__PROBLEM DESCRIPTION__.
Could you give back every entry below exactly, with the pictures dropped?
-- GIVEN INFORMATION follows --
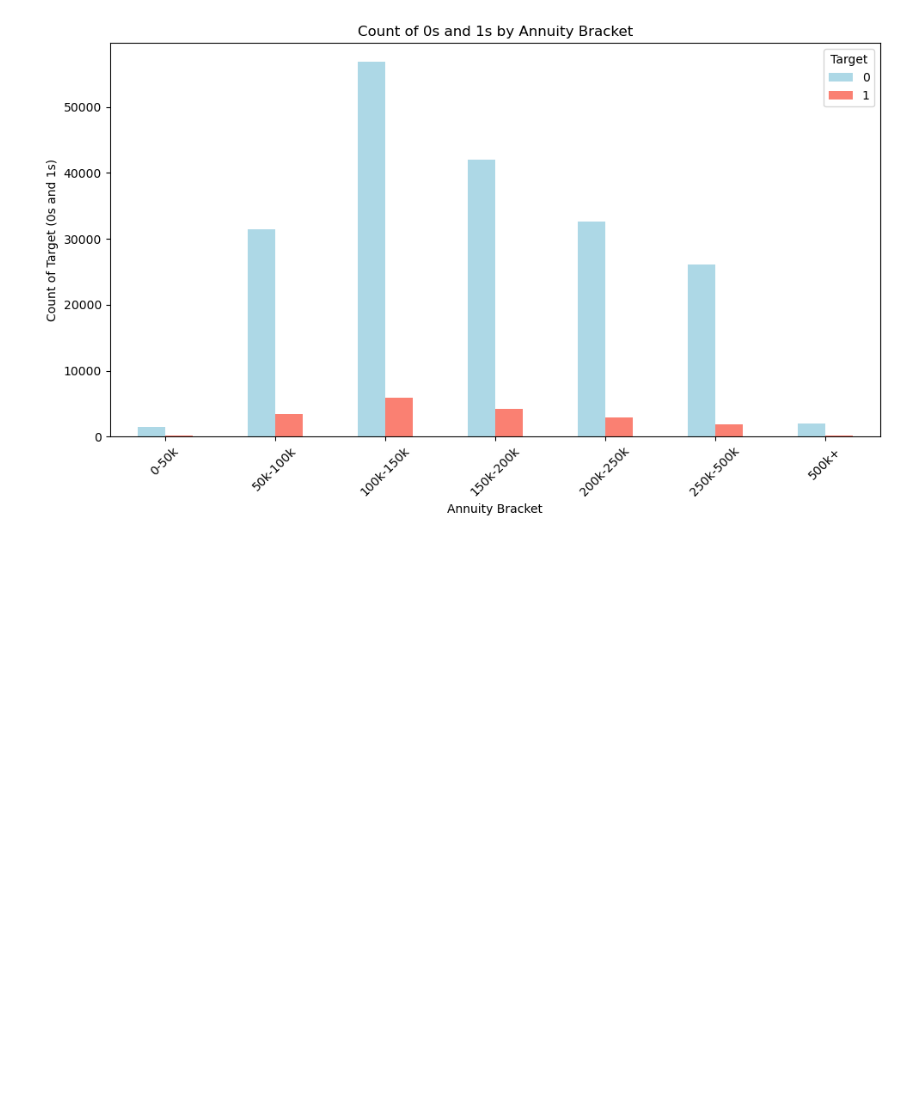
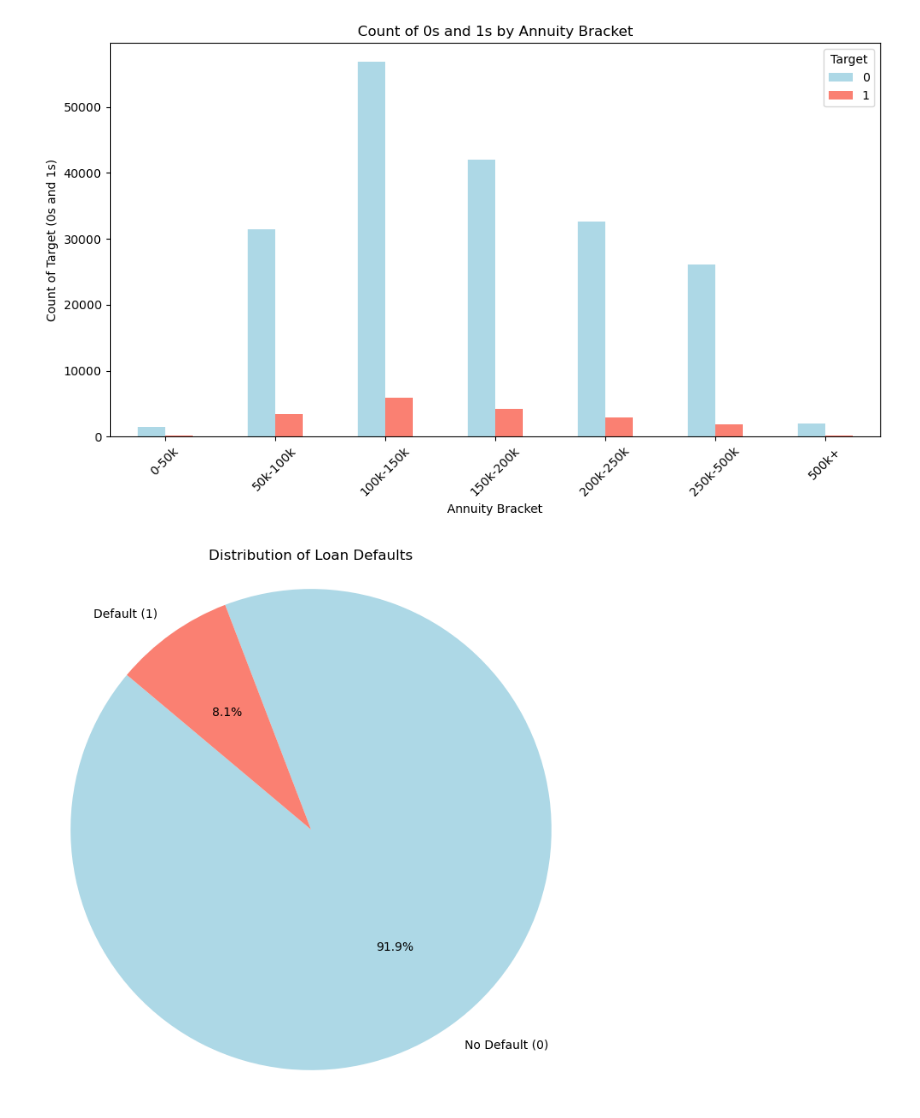
Before and after one commit to troyflood94/final_project, a Jupyter notebook: work_file.ipynb, the cells around one changed output. Saved outputs shown, nothing was run; the diff lists cells and outputs as text; code cells hidden in the pictures; blank space fills up the shorter version.

```diff
--- a/work_file.ipynb
+++ b/work_file.ipynb
@@ -308,3 +360,19 @@ plt.tight_layout()
 plt.show()
 # %% [output]
 [figure]
+# %%
+#create pie chart to display accuracy of model
+#create new df
+loan_df_new=pd.read_csv('Resources/loan_data.csv')
+loan_df_new=loan_df_new.drop(columns=['DAYS_EMPLOYED','NAME_INCOME_TYPE'])
+# Prepare data for pie chart
+labels = ['No Default (0)', 'Default (1)']
+sizes = loan_df_new['TARGET'].value_counts()  # Count occurrences of each target value
+# Plotting the pie chart
+plt.figure(figsize=(8, 8))
+plt.pie(sizes, labels=labels, autopct='%1.1f%%', startangle=140,colors=['lightblue', 'salmon'])
+plt.title('Distribution of Loan Defaults')
+plt.axis('equal')  # Equal aspect ratio ensures the pie chart is circular.
+plt.show()
+# %% [output]
+[figure, added]
```
Also changed, not shown: parts of 13 cells of this notebook.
-- GIVEN INFORMATION concluded --
__ANSWER TO THE PROBLEM__.
Before and after one commit to troyflood94/final_project, a Jupyter notebook: work_file.ipynb, the cells around one changed output. Saved outputs shown, nothing was run; the diff lists cells and outputs as text; code cells hidden in the pictures; blank space fills up the shorter version.

```diff
--- a/work_file.ipynb
+++ b/work_file.ipynb
@@ -308,3 +360,19 @@ plt.tight_layout()
 plt.show()
 # %% [output]
 [figure]
+# %%
+#create pie chart to display accuracy of model
+#create new df
+loan_df_new=pd.read_csv('Resources/loan_data.csv')
+loan_df_new=loan_df_new.drop(columns=['DAYS_EMPLOYED','NAME_INCOME_TYPE'])
+# Prepare data for pie chart
+labels = ['No Default (0)', 'Default (1)']
+sizes = loan_df_new['TARGET'].value_counts()  # Count occurrences of each target value
+# Plotting the pie chart
+plt.figure(figsize=(8, 8))
+plt.pie(sizes, labels=labels, autopct='%1.1f%%', startangle=140,colors=['lightblue', 'salmon'])
+plt.title('Distribution of Loan Defaults')
+plt.axis('equal')  # Equal aspect ratio ensures the pie chart is circular.
+plt.show()
+# %% [output]
+[figure, added]
```
Also changed, not shown: parts of 13 cells of this notebook.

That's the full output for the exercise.